■ WHAT IS BEING ASKED ■
Your answer should consist of the lines holding "localStorage", copied from the material below.
▼▼▼
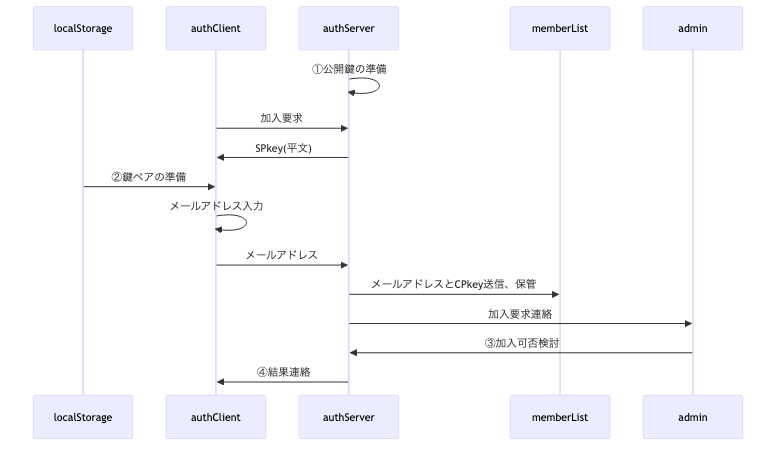
The Mermaid diagram underDev/Auth/img/joining.png in nakaone/library, before a commit. Its source is kept beside it as underDev/Auth/doc/joining.mermaid. Source of this version:
```mermaid
sequenceDiagram
  participant localStorage
  participant authClient
  participant authServer
  participant memberList
  participant admin

  authServer->>authServer: ①公開鍵の準備
  authClient->>authServer: 加入要求
  authServer->>authClient: SPkey(平文)
  localStorage->>authClient: ②鍵ペアの準備
  authClient->>authClient: メールアドレス入力
  authClient->>authServer: メールアドレス
  authServer->>memberList: メールアドレスとCPkey送信、保管
  authServer->>admin: 加入要求連絡
  admin->>authServer: ③加入可否検討
  authServer->>authClient: ④結果連絡
```
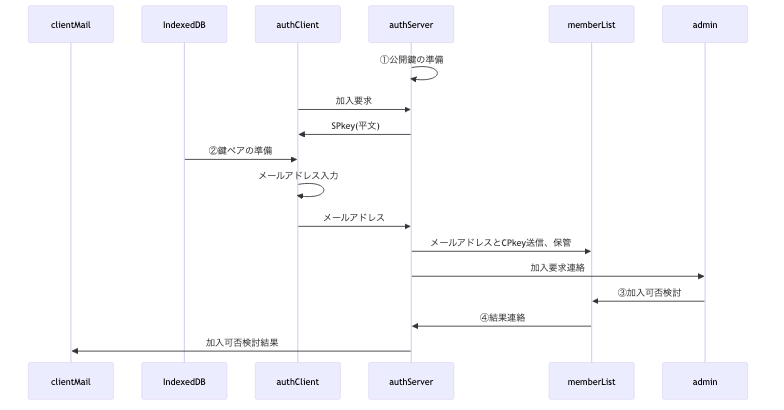
The same file after the commit.

Change to the diagram source:
```diff
@@ -1,5 +1,6 @@
 sequenceDiagram
-  participant localStorage
+  participant clientMail
+  participant IndexedDB
   participant authClient
   participant authServer
   participant memberList
@@ -8,10 +9,11 @@
   authServer->>authServer: ①公開鍵の準備
   authClient->>authServer: 加入要求
   authServer->>authClient: SPkey(平文)
-  localStorage->>authClient: ②鍵ペアの準備
+  IndexedDB->>authClient: ②鍵ペアの準備
   authClient->>authClient: メールアドレス入力
   authClient->>authServer: メールアドレス
   authServer->>memberList: メールアドレスとCPkey送信、保管
   authServer->>admin: 加入要求連絡
-  admin->>authServer: ③加入可否検討
-  authServer->>authClient: ④結果連絡
+  admin->>memberList: ③加入可否検討
+  memberList->>authServer: ④結果連絡
+  authServer->>clientMail: 加入可否検討結果
```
▲▲▲
■ THE COMPLETED TASK ■
  participant localStorage
  localStorage->>authClient: ②鍵ペアの準備
-  participant localStorage
-  localStorage->>authClient: ②鍵ペアの準備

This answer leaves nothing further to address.